Working on this film that I have been lucky enough to work on, I’ve been talking to a lot of people who identify as “josou” lately. And that has made me take a closer look at this word and just what it means exactly. The most basic of definitions is “a man dressing in women’s clothing,” but of course, the basic definition never completely covers the way a word is actually used out in the wild. So yes, josou is a man dressing as a woman, but what kind of man? What kind of woman? Are you gay if you are josou? Are you trans? Are you somewhere in the middle? Are you just a dude who likes to wear a skirt sometimes? I like the neutrality of the word “josou”, the non-sexual specificity of it. I like that it has an equally non-sexually specific counterpart, “dansou”, for those ladies of various identities who would like to look more dudely sometimes, or maybe all the time.
You can be josou and also a totally straight guy who lives in the straight world just fine, like Kiri, one of the protagonists of 13 Gatsu no Yurei. He is just a guy who wears a suit during the day to his totally regular company job, but he likes to dress up like a girl and go hang out around town on his days off. And it turns out he has a twin Neri, who is a super tomboy. She would just buy her clothes in the men’s department if they only carried her size. Her friends and the people around her are always urging her to be more feminine, commenting on how cute she’d look in a skirt. But she is having none of it.
And then she meets Suou on a group date, and he is exactly her type. She wants him to think she is his type too, but she has been down this road before. The guys she likes always like the cute, girly-girls. But when she is reunited with Kiri after a few years of estrangement, she realizes the situation is a little different from what she was imagining. The obi for this one really says it all: Girl X Boy X Josou Boy, a love triangle.
13 Gatsu is one of those manga that I wanted to like more than I actually did. It has so many things I like! Men and women questioning gender and gender roles, clean lines, awkward romance. But it sort of throws salt on all that. Kiri is josou because of a needless past trauma, as if the only reason a man would choose to dress as a woman is because of some horrible incident in his childhood. The story would actually work better if he was just into dressing as a girl as a hobby, no traumatic secret moment necessary. The possibility of being outed to his workaday world would carry more weight if that was the major concern when he went out dressed as a girl, and a scene where Neri saves the day would have so much more impact if there wasn’t a deeper, unresolvable trauma precipitating the whole josou thing.
And Neri is tomboyish, wanting to buy men’s clothes and just ditch the whole girl thing, but she still worries about makeup and her hair to an unrealistic degree, given her supposed lack of interest in being girly. And then (spoiler alert) she actually goes and buys a skirt because she is into a dude. Plus, Suou is quick to protect his heterosexuality. He might be attracted to Kiri, but only when Kiri is dressed as a woman. When he’s dressed as his regular boy self, the magic vanishes.
It’s just so boring. Guy definitely is not into guys, no way. He only likes girls. For sure.
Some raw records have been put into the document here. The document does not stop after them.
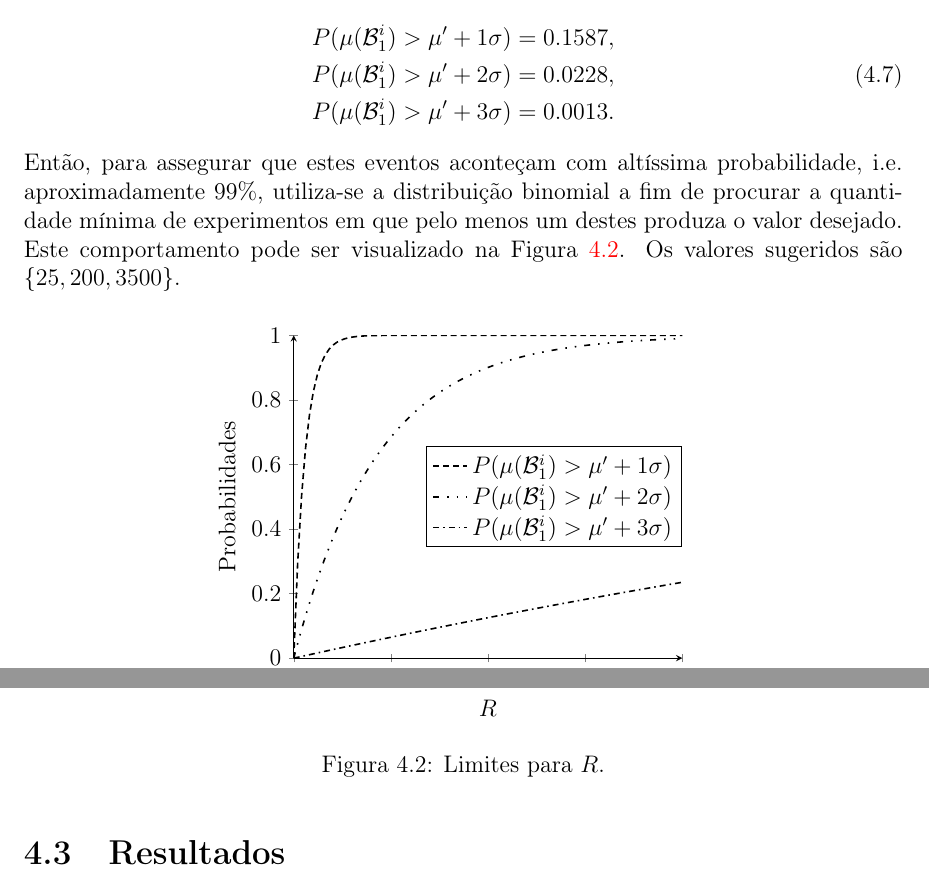
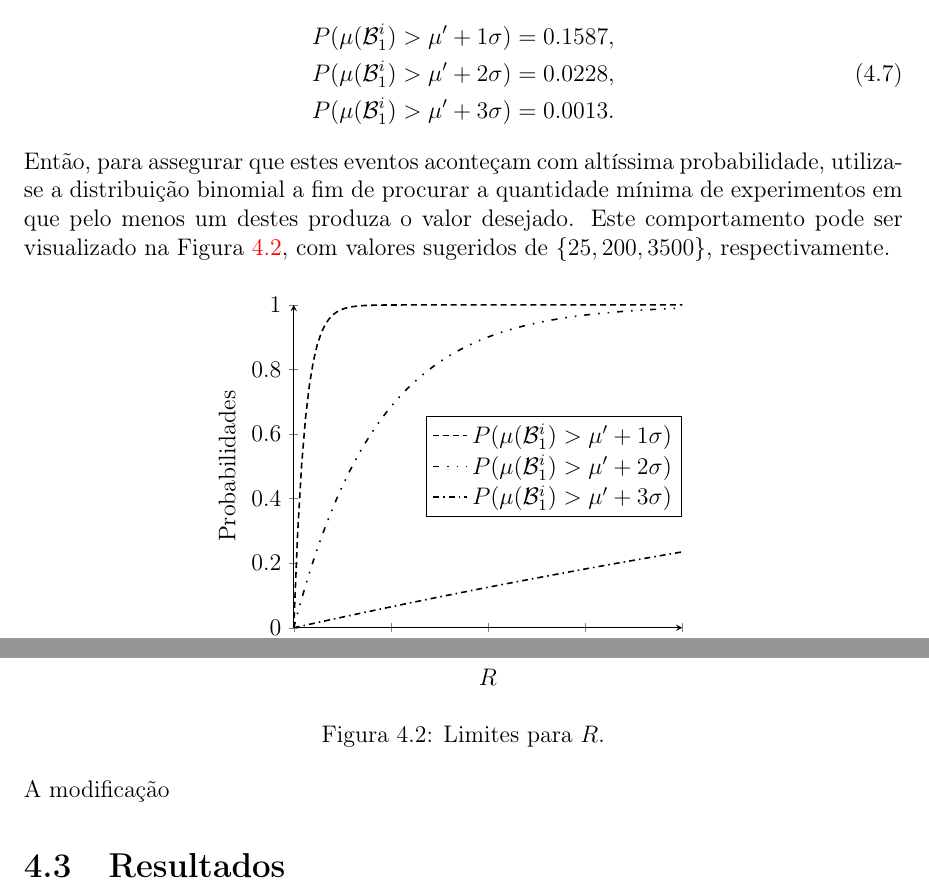
Before and after one commit to zambonin/bsc, a LaTeX document (bsc.tex): two parts of page 42 of 47, joined at a grey line, cut so that both start at the same text. Compiled offline with pdfLaTeX.

Commit message:
sharelatex: update bsc.tex from r36481 to r36497

```diff
--- a/bsc.tex
+++ b/bsc.tex
@@ -1879,7 +1879,7 @@ Assim, é possível utilizar este resultado para fornecer valores razoáveis par
         P(\mu(\mathcal{B}_{1}^{i}) > \mu' + 3\sigma) &= 0.0013.
     \end{split}
 \end{align}
-Então, para assegurar que estes eventos aconteçam com altíssima probabilidade, i.e. aproximadamente 99\%, utiliza-se a distribuição binomial a fim de procurar a quantidade mínima de experimentos em que pelo menos um destes produza o valor desejado. Este comportamento pode ser visualizado na Figura~\ref{fig:13}. Os valores sugeridos são $\{25, 200, 3500\}$.
+Então, para assegurar que estes eventos aconteçam com altíssima probabilidade, utiliza-se a distribuição binomial a fim de procurar a quantidade mínima de experimentos em que pelo menos um destes produza o valor desejado. Este comportamento pode ser visualizado na Figura~\ref{fig:13}, com valores sugeridos de $\{25, 200, 3500\}$, respectivamente.
 
 \begin{figure}[ht]
     \centering
@@ -1920,6 +1920,8 @@ Então, para assegurar que estes eventos aconteçam com altíssima probabilidade
     \caption{Limites para $R$.}
 \end{figure}
 
+A modificação
+
 \section{Resultados}
 
 \chapter{Conclusão}
```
Childhood trauma makes grown man act out in weird ways, but he is totes not gay, no way. Girl meets guy and changes who she is. Girliness descends on her like a miracle. We have all read this story a gajillion times. I wanted to read the story where girl meets guy and he changes who he is. Or they both stay who they are and figure that shit out. Or guy realizes he is actually totes into guys. Or they all realize they’re asexual and decide to just be friends.
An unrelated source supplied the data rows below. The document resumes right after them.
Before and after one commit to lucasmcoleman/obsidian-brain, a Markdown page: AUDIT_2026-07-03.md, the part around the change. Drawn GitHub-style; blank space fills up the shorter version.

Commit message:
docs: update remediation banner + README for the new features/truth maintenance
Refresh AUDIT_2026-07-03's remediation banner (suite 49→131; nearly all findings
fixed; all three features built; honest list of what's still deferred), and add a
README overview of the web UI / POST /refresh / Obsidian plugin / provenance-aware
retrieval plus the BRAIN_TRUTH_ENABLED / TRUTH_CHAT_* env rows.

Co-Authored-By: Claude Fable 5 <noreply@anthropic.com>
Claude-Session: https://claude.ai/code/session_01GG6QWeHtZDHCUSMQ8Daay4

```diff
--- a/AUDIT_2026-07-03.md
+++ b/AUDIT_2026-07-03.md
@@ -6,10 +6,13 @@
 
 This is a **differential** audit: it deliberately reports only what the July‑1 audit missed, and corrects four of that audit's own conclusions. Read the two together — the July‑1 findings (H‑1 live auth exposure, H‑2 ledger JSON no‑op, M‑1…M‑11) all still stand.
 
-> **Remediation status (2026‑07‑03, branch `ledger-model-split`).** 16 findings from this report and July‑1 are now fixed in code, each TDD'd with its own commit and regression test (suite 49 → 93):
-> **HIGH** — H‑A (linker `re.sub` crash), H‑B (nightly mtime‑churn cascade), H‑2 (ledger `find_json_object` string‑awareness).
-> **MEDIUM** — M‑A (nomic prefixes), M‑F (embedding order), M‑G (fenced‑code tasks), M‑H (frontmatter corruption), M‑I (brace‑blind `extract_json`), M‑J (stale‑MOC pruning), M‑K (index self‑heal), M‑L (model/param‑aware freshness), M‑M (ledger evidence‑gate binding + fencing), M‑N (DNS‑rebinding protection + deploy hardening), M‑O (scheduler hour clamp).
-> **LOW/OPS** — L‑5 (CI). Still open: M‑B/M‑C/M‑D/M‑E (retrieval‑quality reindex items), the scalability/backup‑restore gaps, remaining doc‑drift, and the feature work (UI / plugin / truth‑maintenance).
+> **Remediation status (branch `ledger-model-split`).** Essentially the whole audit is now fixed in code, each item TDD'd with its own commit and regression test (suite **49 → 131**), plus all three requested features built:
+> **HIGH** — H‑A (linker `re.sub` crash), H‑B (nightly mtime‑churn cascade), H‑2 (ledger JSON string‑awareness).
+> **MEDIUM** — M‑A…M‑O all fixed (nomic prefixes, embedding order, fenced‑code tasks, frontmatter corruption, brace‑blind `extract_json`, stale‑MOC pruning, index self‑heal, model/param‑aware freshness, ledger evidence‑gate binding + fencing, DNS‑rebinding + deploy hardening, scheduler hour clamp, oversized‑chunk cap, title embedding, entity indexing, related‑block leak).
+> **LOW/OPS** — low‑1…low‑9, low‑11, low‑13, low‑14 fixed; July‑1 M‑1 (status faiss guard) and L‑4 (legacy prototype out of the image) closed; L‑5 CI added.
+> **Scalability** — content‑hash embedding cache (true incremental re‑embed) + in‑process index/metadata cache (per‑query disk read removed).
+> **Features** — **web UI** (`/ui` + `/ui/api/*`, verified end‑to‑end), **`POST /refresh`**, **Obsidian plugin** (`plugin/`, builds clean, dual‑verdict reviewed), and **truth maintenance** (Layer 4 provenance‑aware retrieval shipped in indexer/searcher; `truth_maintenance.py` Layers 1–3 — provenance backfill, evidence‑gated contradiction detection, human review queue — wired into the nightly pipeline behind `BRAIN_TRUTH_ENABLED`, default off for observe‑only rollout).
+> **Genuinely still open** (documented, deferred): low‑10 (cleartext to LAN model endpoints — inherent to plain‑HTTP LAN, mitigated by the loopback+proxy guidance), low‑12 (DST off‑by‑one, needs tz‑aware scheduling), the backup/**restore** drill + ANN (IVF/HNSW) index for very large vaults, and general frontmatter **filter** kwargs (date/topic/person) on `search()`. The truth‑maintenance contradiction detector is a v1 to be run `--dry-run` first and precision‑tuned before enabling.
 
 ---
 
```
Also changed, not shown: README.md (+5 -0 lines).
Art-wise, this is a lovely book. Clean lines, lots of tone, a cross between your standard josei fare and maybe something more alternative. It skews minimalist with a lot of panels with empty backgrounds. Takano’s not afraid to play with angles to increase a sense of unease in readers, which works really well for one dream sequence in particular. The chapter frontispieces are lovely studies of the main characters and their relationships to each other. There is talent here. But.
Given that the first book in this series only just came out recently, we won’t be seeing the resolution of this tale anytime soon. And maybe Takano pulls everything together in a neatly unexpected way at the end of the story. But as it stands now, 13 Gatsu had the potential to be so much more interesting than it is. The groundwork is all there, but Takano takes it off the carefully laid rails into the usual josei comics territory. I’m sure Neri will get together with Suou in the end, and it will all work out. Or maybe they’ll get their hearts broken and learn a valuable lesson. But they’re still acting out the gender roles handed down by the society around them either way. And that’s just so boring.